**Description of the task**
Please state how many lines of the data below contain the word "value", offering nothing besides the number.

————————

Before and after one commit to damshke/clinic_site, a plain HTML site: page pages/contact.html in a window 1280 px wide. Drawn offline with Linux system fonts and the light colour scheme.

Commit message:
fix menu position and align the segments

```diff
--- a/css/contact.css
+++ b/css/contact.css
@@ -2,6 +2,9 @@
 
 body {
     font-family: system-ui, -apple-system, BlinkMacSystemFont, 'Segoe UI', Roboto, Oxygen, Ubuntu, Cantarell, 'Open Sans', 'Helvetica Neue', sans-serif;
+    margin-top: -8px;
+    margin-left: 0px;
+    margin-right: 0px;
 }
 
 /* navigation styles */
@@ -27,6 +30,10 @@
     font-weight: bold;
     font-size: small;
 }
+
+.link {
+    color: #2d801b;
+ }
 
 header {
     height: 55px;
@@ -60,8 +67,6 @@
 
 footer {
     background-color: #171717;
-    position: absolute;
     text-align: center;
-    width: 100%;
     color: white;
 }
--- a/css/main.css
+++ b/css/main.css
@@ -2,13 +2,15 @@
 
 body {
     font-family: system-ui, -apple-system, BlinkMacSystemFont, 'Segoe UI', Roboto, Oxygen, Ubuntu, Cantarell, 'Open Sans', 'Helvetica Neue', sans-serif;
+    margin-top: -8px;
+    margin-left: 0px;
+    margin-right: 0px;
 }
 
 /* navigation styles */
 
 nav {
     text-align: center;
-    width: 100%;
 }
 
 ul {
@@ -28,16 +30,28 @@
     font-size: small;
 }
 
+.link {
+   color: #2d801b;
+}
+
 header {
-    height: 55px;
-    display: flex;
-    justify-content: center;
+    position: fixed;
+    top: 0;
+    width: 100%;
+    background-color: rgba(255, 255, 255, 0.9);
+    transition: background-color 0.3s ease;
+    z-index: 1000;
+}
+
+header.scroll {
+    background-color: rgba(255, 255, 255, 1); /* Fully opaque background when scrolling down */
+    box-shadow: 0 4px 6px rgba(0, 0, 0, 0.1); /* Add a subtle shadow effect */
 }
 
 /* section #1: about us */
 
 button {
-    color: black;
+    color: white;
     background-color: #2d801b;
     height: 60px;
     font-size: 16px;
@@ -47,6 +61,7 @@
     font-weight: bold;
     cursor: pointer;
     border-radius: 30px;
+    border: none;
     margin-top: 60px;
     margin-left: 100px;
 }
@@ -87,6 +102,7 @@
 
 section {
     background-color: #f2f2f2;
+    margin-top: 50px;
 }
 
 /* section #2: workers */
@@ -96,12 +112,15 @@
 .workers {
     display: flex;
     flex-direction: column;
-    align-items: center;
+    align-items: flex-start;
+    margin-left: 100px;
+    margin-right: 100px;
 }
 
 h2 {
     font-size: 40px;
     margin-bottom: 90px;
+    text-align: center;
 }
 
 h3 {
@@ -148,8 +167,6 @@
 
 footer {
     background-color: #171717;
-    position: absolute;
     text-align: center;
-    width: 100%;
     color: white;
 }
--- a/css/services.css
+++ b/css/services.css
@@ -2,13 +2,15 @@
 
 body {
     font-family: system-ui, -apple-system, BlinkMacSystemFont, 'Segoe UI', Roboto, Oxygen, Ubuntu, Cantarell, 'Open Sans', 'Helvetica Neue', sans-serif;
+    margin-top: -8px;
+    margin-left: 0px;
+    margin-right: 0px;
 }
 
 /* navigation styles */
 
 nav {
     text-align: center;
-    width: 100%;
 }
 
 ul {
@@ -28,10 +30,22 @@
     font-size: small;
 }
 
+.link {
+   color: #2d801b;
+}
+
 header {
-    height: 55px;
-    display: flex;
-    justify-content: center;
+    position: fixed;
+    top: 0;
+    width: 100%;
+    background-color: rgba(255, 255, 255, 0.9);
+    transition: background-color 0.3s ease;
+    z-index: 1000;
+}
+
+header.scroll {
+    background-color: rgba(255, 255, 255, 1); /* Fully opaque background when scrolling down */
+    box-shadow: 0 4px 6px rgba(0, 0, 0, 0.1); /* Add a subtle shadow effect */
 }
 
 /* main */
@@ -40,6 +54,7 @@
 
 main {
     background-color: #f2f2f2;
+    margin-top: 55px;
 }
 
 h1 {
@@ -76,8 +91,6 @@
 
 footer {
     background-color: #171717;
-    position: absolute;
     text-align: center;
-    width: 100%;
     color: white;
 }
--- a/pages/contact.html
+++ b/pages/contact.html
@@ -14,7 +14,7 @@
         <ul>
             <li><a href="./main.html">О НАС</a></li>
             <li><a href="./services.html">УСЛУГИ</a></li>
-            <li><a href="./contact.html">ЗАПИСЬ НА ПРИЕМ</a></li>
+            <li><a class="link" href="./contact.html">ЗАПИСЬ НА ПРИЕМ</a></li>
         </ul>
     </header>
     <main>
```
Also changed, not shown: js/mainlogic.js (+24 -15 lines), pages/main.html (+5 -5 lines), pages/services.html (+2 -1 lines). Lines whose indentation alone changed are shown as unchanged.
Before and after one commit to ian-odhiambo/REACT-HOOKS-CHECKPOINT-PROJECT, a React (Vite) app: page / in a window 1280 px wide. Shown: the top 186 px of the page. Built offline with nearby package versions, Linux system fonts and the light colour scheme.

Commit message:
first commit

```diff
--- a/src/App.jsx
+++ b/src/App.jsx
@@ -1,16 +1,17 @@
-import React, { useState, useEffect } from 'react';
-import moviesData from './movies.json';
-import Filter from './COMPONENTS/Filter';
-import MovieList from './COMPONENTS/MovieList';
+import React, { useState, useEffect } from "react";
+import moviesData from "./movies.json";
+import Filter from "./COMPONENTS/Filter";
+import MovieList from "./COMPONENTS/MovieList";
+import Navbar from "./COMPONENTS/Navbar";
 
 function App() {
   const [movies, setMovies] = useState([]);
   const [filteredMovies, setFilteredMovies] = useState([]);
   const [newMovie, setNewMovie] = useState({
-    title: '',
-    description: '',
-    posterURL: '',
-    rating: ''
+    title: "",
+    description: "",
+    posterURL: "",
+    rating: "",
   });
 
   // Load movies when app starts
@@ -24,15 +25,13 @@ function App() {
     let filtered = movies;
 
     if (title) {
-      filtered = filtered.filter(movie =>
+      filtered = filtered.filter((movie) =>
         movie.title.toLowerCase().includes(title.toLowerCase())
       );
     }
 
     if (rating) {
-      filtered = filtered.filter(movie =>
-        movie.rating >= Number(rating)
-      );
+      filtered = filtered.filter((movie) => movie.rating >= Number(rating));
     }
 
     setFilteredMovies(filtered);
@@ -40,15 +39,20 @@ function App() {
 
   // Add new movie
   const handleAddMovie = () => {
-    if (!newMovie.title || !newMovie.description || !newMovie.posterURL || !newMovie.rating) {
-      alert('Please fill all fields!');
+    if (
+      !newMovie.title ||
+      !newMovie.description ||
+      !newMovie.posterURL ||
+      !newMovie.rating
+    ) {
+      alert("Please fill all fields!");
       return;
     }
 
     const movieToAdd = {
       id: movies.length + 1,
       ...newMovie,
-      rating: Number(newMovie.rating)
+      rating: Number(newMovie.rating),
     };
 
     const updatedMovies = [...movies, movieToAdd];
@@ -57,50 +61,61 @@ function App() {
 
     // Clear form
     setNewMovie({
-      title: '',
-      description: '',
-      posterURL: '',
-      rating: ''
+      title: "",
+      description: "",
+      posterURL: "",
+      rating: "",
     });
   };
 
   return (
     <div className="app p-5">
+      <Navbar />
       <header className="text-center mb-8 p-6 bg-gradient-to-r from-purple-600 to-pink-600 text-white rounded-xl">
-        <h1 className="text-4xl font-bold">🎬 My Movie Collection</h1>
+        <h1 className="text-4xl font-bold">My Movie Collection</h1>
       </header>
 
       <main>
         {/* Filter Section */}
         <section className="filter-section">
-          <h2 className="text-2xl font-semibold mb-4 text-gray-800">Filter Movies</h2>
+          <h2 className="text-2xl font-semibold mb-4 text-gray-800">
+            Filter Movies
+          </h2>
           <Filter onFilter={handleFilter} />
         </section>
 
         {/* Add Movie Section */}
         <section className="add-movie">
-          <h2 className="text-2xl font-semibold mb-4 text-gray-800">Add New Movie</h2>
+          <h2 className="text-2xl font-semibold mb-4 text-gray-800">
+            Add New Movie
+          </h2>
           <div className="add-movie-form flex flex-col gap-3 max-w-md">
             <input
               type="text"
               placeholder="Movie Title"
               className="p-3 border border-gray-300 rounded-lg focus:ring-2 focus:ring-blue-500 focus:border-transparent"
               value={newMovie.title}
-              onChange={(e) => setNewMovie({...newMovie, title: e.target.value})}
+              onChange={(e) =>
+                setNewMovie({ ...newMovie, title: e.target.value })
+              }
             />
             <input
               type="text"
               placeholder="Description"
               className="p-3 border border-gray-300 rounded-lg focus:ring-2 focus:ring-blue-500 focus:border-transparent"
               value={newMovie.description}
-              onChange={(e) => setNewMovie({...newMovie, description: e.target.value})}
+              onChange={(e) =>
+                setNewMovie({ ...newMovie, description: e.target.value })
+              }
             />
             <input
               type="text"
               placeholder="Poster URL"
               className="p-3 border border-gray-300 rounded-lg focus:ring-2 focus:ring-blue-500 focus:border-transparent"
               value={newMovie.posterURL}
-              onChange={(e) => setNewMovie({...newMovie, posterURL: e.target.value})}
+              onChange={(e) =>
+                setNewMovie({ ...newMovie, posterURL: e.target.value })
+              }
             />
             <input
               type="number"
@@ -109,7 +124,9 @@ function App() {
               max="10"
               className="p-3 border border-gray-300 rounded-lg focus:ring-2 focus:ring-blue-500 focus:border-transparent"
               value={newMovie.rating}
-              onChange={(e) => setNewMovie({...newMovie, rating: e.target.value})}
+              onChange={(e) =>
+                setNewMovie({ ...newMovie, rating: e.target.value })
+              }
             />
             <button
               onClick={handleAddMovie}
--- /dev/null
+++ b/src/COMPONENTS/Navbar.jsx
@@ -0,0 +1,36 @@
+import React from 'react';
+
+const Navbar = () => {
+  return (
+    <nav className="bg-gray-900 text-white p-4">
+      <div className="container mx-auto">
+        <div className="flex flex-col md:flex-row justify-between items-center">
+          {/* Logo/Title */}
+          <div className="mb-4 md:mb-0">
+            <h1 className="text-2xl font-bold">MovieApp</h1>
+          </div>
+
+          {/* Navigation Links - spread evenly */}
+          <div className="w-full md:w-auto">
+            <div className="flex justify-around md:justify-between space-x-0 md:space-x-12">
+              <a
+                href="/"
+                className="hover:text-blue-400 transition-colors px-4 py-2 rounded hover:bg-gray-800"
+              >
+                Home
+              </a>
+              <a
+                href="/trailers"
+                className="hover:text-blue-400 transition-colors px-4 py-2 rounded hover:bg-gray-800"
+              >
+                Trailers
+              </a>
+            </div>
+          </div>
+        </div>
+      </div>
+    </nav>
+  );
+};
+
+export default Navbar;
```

————————

**Response**
12